Estate Planning

At some point, your wealth will transfer to the next generation. Do you have a plan for how your assets will be distributed? Do you know who will receive your assets? Who will manage your estate or business? Who will manage your assets and your medical care in the event of disability or incapacitation?

It is hard for many of us to think about these questions; however, if you don't have a plan in place, the state will distribute responsibility and assets according to its own system, which may not be in accord with your wishes. That's why it's important to spend time thinking about these issues and establishing a wealth transfer plan.

Wealth transfer planning involves the smooth transition of wealth to the next generation, or to charities, according to your wishes. There are several matters you may want to consider when thinking about wealth transfer:

  • Security for family and friends—Strategies for providing adequate resources for family and friends in the event of your premature death.
  • Family bank (dynasty trust)—A trust maintained for the benefit of other family members, with loans made under very favorable terms. The principal is maintained and managed to benefit each succeeding generation of heirs. If properly structured, it can escape future estate and generation-skipping transfer taxes.
  • Business succession—When and how to retire from the business. If you own a business, you will have to develop a succession plan and decide whether to sell the business or give it away during life or at death.
  • Planning for incapacity—A plan to manage day-to-day affairs or to make medical decisions when you are not mentally or physically able to make them.
  • Children of a previous marriage—A plan that takes into consideration providing for a surviving spouse while ensuring that the ultimate beneficiaries are children from a previous marriage.
  • Lifetime giving—Gifts that allow you to actively manage the process of transferring wealth to the next generation, as well as benefit from significant tax advantages.
  • Managing probate—Probate is a court-supervised process to finalize your estate after your death. There are basic estate planning documents you should have to simplify this process and reduce costs.
  • Equalizing inheritances—Most parents want to treat their children equally, but it may not be feasible or desirable to split an asset equally among all beneficiaries. There are several ways to organize your assets to ensure that your children will receive comparable inheritances.

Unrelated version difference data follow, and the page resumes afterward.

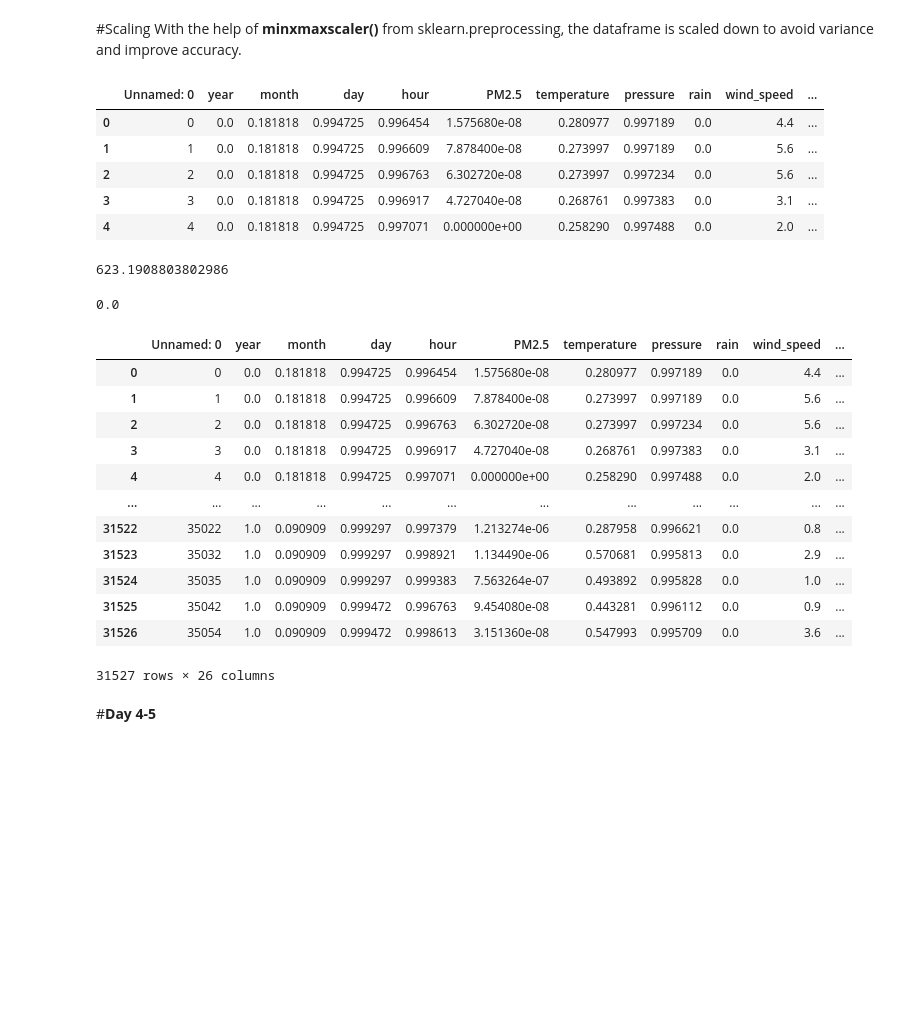
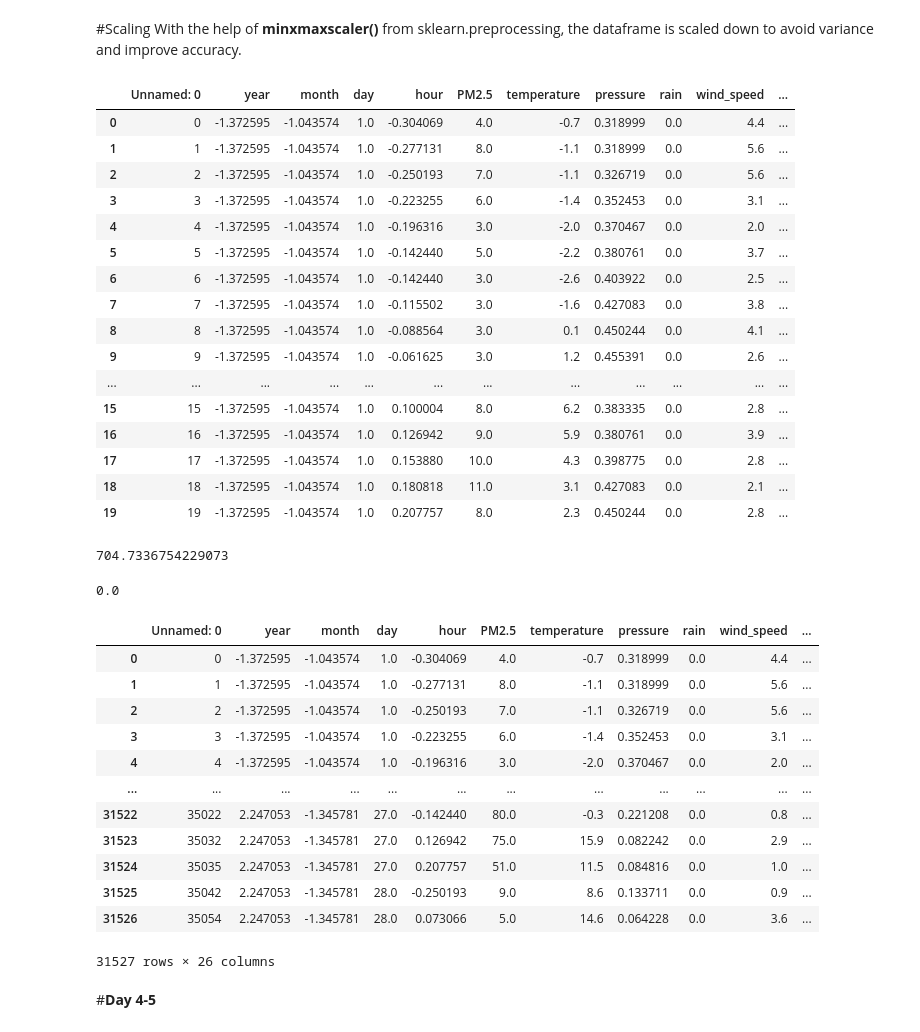
Before and after one commit to Priyanka-Rai18/GeeksFiesta_AI-ML_geeky_, a Jupyter notebook: datapreprocess.ipynb, the cells around one changed output. Drawn from its saved outputs; the diff is of its cells as text; code cells hidden in the pictures; blank space fills up the shorter version.

```diff
--- a/datapreprocess.ipynb
+++ b/datapreprocess.ipynb
@@ -131,22 +137,34 @@ With the help of **minxmaxscaler()** from sklearn.preprocessing, the dataframe i
 # %%
 #scaling
 from sklearn.preprocessing import MinMaxScaler
-scaling = MinMaxScaler()
-df[['year','month','day','hour','PM2.5','temperature','pressure']]=scaling.fit_transform(df[['year','month','day','hour','PM2.5','temperature','pressure']])
+from sklearn.preprocessing import StandardScaler
+scaling = StandardScaler()#MinMaxScaler()
+df[['year','month','hour','pressure']]=scaling.fit_transform(df[['year','month','hour','pressure']])
 # %%
-df.head()
+df.head(20)
 # %% [output]
 |  | Unnamed: 0 | year | month | day | hour | PM2.5 | temperature | pressure | rain | wind_speed | ... |
-| 0 | 0 | 0.0 | 0.181818 | 0.994725 | 0.996454 | 1.575680e-08 | 0.280977 | 0.997189 | 0.0 | 4.4 | ... |
-| 1 | 1 | 0.0 | 0.181818 | 0.994725 | 0.996609 | 7.878400e-08 | 0.273997 | 0.997189 | 0.0 | 5.6 | ... |
-| 2 | 2 | 0.0 | 0.181818 | 0.994725 | 0.996763 | 6.302720e-08 | 0.273997 | 0.997234 | 0.0 | 5.6 | ... |
-| 3 | 3 | 0.0 | 0.181818 | 0.994725 | 0.996917 | 4.727040e-08 | 0.268761 | 0.997383 | 0.0 | 3.1 | ... |
-| 4 | 4 | 0.0 | 0.181818 | 0.994725 | 0.997071 | 0.000000e+00 | 0.258290 | 0.997488 | 0.0 | 2.0 | ... |
+| 0 | 0 | -1.372595 | -1.043574 | 1.0 | -0.304069 | 4.0 | -0.7 | 0.318999 | 0.0 | 4.4 | ... |
+| 1 | 1 | -1.372595 | -1.043574 | 1.0 | -0.277131 | 8.0 | -1.1 | 0.318999 | 0.0 | 5.6 | ... |
+| 2 | 2 | -1.372595 | -1.043574 | 1.0 | -0.250193 | 7.0 | -1.1 | 0.326719 | 0.0 | 5.6 | ... |
+| 3 | 3 | -1.372595 | -1.043574 | 1.0 | -0.223255 | 6.0 | -1.4 | 0.352453 | 0.0 | 3.1 | ... |
+| 4 | 4 | -1.372595 | -1.043574 | 1.0 | -0.196316 | 3.0 | -2.0 | 0.370467 | 0.0 | 2.0 | ... |
+| 5 | 5 | -1.372595 | -1.043574 | 1.0 | -0.142440 | 5.0 | -2.2 | 0.380761 | 0.0 | 3.7 | ... |
+| 6 | 6 | -1.372595 | -1.043574 | 1.0 | -0.142440 | 3.0 | -2.6 | 0.403922 | 0.0 | 2.5 | ... |
+| 7 | 7 | -1.372595 | -1.043574 | 1.0 | -0.115502 | 3.0 | -1.6 | 0.427083 | 0.0 | 3.8 | ... |
+| 8 | 8 | -1.372595 | -1.043574 | 1.0 | -0.088564 | 3.0 | 0.1 | 0.450244 | 0.0 | 4.1 | ... |
+| 9 | 9 | -1.372595 | -1.043574 | 1.0 | -0.061625 | 3.0 | 1.2 | 0.455391 | 0.0 | 2.6 | ... |
+| ... | ... | ... | ... | ... | ... | ... | ... | ... | ... | ... | ... |
+| 15 | 15 | -1.372595 | -1.043574 | 1.0 | 0.100004 | 8.0 | 6.2 | 0.383335 | 0.0 | 2.8 | ... |
+| 16 | 16 | -1.372595 | -1.043574 | 1.0 | 0.126942 | 9.0 | 5.9 | 0.380761 | 0.0 | 3.9 | ... |
+| 17 | 17 | -1.372595 | -1.043574 | 1.0 | 0.153880 | 10.0 | 4.3 | 0.398775 | 0.0 | 2.8 | ... |
+| 18 | 18 | -1.372595 | -1.043574 | 1.0 | 0.180818 | 11.0 | 3.1 | 0.427083 | 0.0 | 2.1 | ... |
+| 19 | 19 | -1.372595 | -1.043574 | 1.0 | 0.207757 | 8.0 | 2.3 | 0.450244 | 0.0 | 2.8 | ... |
 # %%
 #mean
 df.mean().mean()
 # %% [output]
-623.1908803802986
+704.7336754229073
 # %%
 #median
 df.median().median()
@@ -159,17 +177,17 @@ df.drop_duplicates(inplace=True)
 df
 # %% [output]
 |  | Unnamed: 0 | year | month | day | hour | PM2.5 | temperature | pressure | rain | wind_speed | ... |
-| 0 | 0 | 0.0 | 0.181818 | 0.994725 | 0.996454 | 1.575680e-08 | 0.280977 | 0.997189 | 0.0 | 4.4 | ... |
-| 1 | 1 | 0.0 | 0.181818 | 0.994725 | 0.996609 | 7.878400e-08 | 0.273997 | 0.997189 | 0.0 | 5.6 | ... |
-| 2 | 2 | 0.0 | 0.181818 | 0.994725 | 0.996763 | 6.302720e-08 | 0.273997 | 0.997234 | 0.0 | 5.6 | ... |
-| 3 | 3 | 0.0 | 0.181818 | 0.994725 | 0.996917 | 4.727040e-08 | 0.268761 | 0.997383 | 0.0 | 3.1 | ... |
-| 4 | 4 | 0.0 | 0.181818 | 0.994725 | 0.997071 | 0.000000e+00 | 0.258290 | 0.997488 | 0.0 | 2.0 | ... |
+| 0 | 0 | -1.372595 | -1.043574 | 1.0 | -0.304069 | 4.0 | -0.7 | 0.318999 | 0.0 | 4.4 | ... |
+| 1 | 1 | -1.372595 | -1.043574 | 1.0 | -0.277131 | 8.0 | -1.1 | 0.318999 | 0.0 | 5.6 | ... |
+| 2 | 2 | -1.372595 | -1.043574 | 1.0 | -0.250193 | 7.0 | -1.1 | 0.326719 | 0.0 | 5.6 | ... |
+| 3 | 3 | -1.372595 | -1.043574 | 1.0 | -0.223255 | 6.0 | -1.4 | 0.352453 | 0.0 | 3.1 | ... |
+| 4 | 4 | -1.372595 | -1.043574 | 1.0 | -0.196316 | 3.0 | -2.0 | 0.370467 | 0.0 | 2.0 | ... |
 | ... | ... | ... | ... | ... | ... | ... | ... | ... | ... | ... | ... |
-| 31522 | 35022 | 1.0 | 0.090909 | 0.999297 | 0.997379 | 1.213274e-06 | 0.287958 | 0.996621 | 0.0 | 0.8 | ... |
-| 31523 | 35032 | 1.0 | 0.090909 | 0.999297 | 0.998921 | 1.134490e-06 | 0.570681 | 0.995813 | 0.0 | 2.9 | ... |
-| 31524 | 35035 | 1.0 | 0.090909 | 0.999297 | 0.999383 | 7.563264e-07 | 0.493892 | 0.995828 | 0.0 | 1.0 | ... |
-| 31525 | 35042 | 1.0 | 0.090909 | 0.999472 | 0.996763 | 9.454080e-08 | 0.443281 | 0.996112 | 0.0 | 0.9 | ... |
-| 31526 | 35054 | 1.0 | 0.090909 | 0.999472 | 0.998613 | 3.151360e-08 | 0.547993 | 0.995709 | 0.0 | 3.6 | ... |
+| 31522 | 35022 | 2.247053 | -1.345781 | 27.0 | -0.142440 | 80.0 | -0.3 | 0.221208 | 0.0 | 0.8 | ... |
+| 31523 | 35032 | 2.247053 | -1.345781 | 27.0 | 0.126942 | 75.0 | 15.9 | 0.082242 | 0.0 | 2.9 | ... |
+| 31524 | 35035 | 2.247053 | -1.345781 | 27.0 | 0.207757 | 51.0 | 11.5 | 0.084816 | 0.0 | 1.0 | ... |
+| 31525 | 35042 | 2.247053 | -1.345781 | 28.0 | -0.250193 | 9.0 | 8.6 | 0.133711 | 0.0 | 0.9 | ... |
+| 31526 | 35054 | 2.247053 | -1.345781 | 28.0 | 0.073066 | 5.0 | 14.6 | 0.064228 | 0.0 | 3.6 | ... |
 31527 rows × 26 columns
 # %% [markdown]
 #**Day 4-5**
```
Also changed, not shown: parts of 35 cells of this notebook, 1 other file.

Although it may be difficult to think about and plan for death, it is vital to the survival of your estate and maybe essential to the financial well-being of your family as well. Wealth transfer planning is an important part of managing your wealth.

This material has been provided for general informational purposes only and does not constitute either tax or legal advice. Although we go to great lengths to make sure our information is accurate and useful, we recommend you consult a tax preparer, professional tax advisor, or lawyer if you want professional assurance that our information, and your interpretation of it, is appropriate to your particular situation.